REQUIRED WORK: Copy every record below exactly, leaving out any pictures.

EXTRACTED INFORMATION:
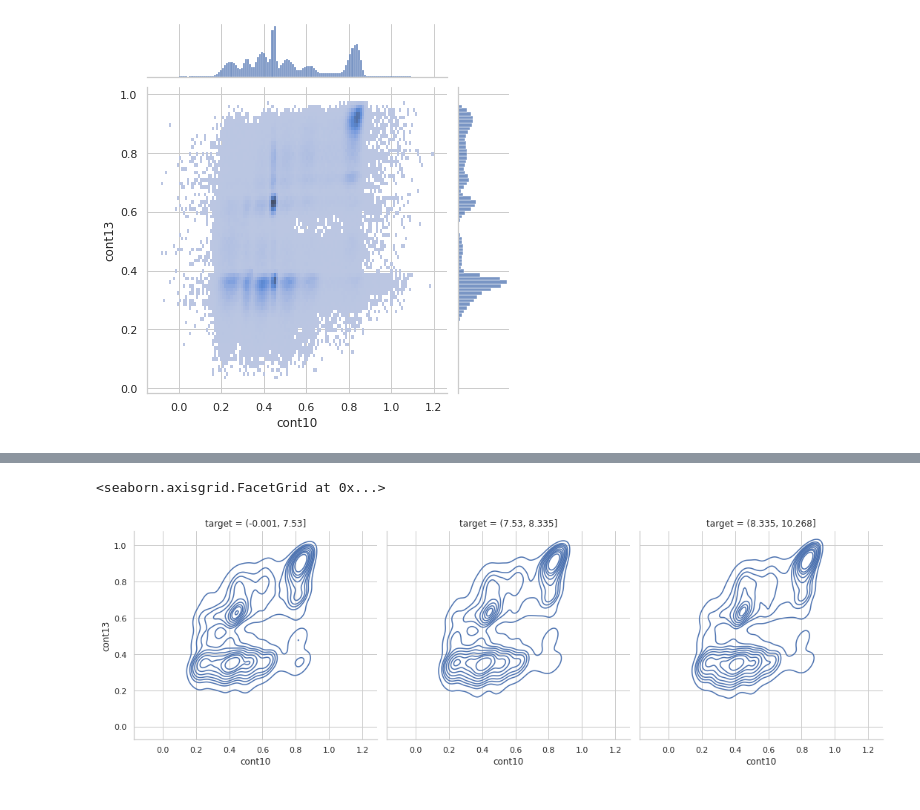
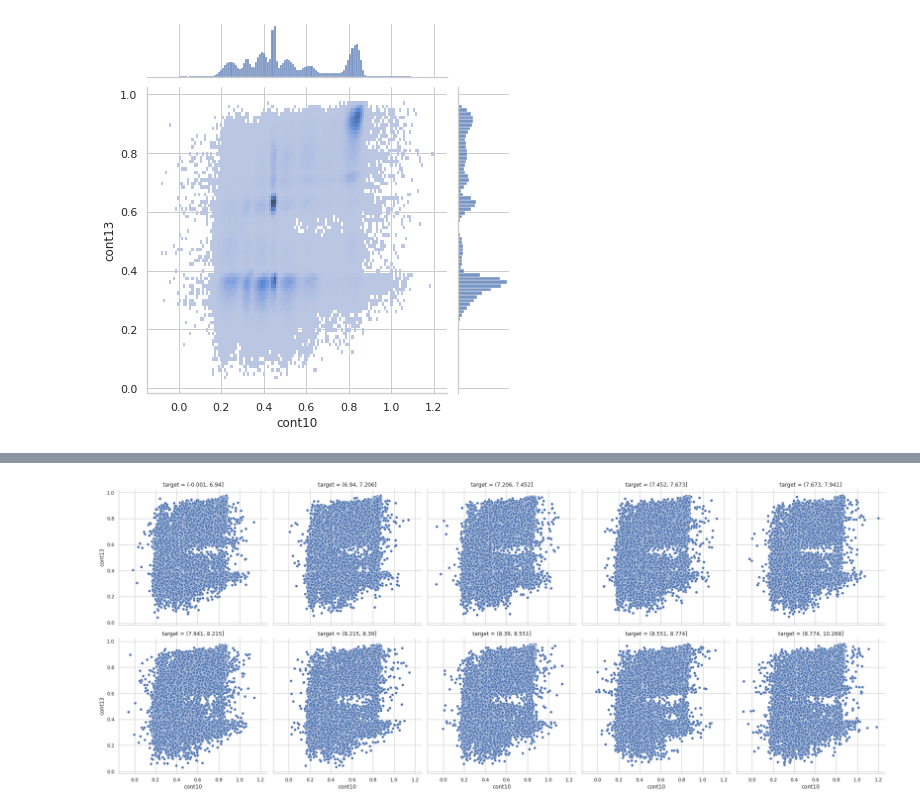
Before and after one commit to savioursho/tabular-playground-series-jan-2021, a Jupyter notebook: notebooks/05-eda.ipynb, the cells around one changed output, grey strips where cells are left out. Cells and saved outputs as stored; diff of their text form; code cells hidden in the pictures.

```diff
--- a/notebooks/05-eda.ipynb
+++ b/notebooks/05-eda.ipynb
@@ -171,11 +201,11 @@ g = df_train.assign(target= pd.qcut(df_train["target"], 3)).pipe(
 # %%
-sns.displot(
-    data=df_train.assign(target=pd.qcut(df_train["target"], 3)),
+sns.relplot(
+    data=df_train.assign(target=pd.qcut(df_train["target"], 10)),
     x="cont10",
     y="cont13",
     col="target",
-    kind="kde"
-)
+    col_wrap=5,
+    kind="scatter",
+);
 # %% [output]
-<seaborn.axisgrid.FacetGrid at 0x...>
-[figure, old version]
+[figure, new version]
```
Also changed, not shown: parts of 12 cells of this notebook, 6 other files.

RESULT:
Before and after one commit to savioursho/tabular-playground-series-jan-2021, a Jupyter notebook: notebooks/05-eda.ipynb, the cells around one changed output, grey strips where cells are left out. Cells and saved outputs as stored; diff of their text form; code cells hidden in the pictures.

```diff
--- a/notebooks/05-eda.ipynb
+++ b/notebooks/05-eda.ipynb
@@ -171,11 +201,11 @@ g = df_train.assign(target= pd.qcut(df_train["target"], 3)).pipe(
 # %%
-sns.displot(
-    data=df_train.assign(target=pd.qcut(df_train["target"], 3)),
+sns.relplot(
+    data=df_train.assign(target=pd.qcut(df_train["target"], 10)),
     x="cont10",
     y="cont13",
     col="target",
-    kind="kde"
-)
+    col_wrap=5,
+    kind="scatter",
+);
 # %% [output]
-<seaborn.axisgrid.FacetGrid at 0x...>
-[figure, old version]
+[figure, new version]
```
Also changed, not shown: parts of 12 cells of this notebook, 6 other files.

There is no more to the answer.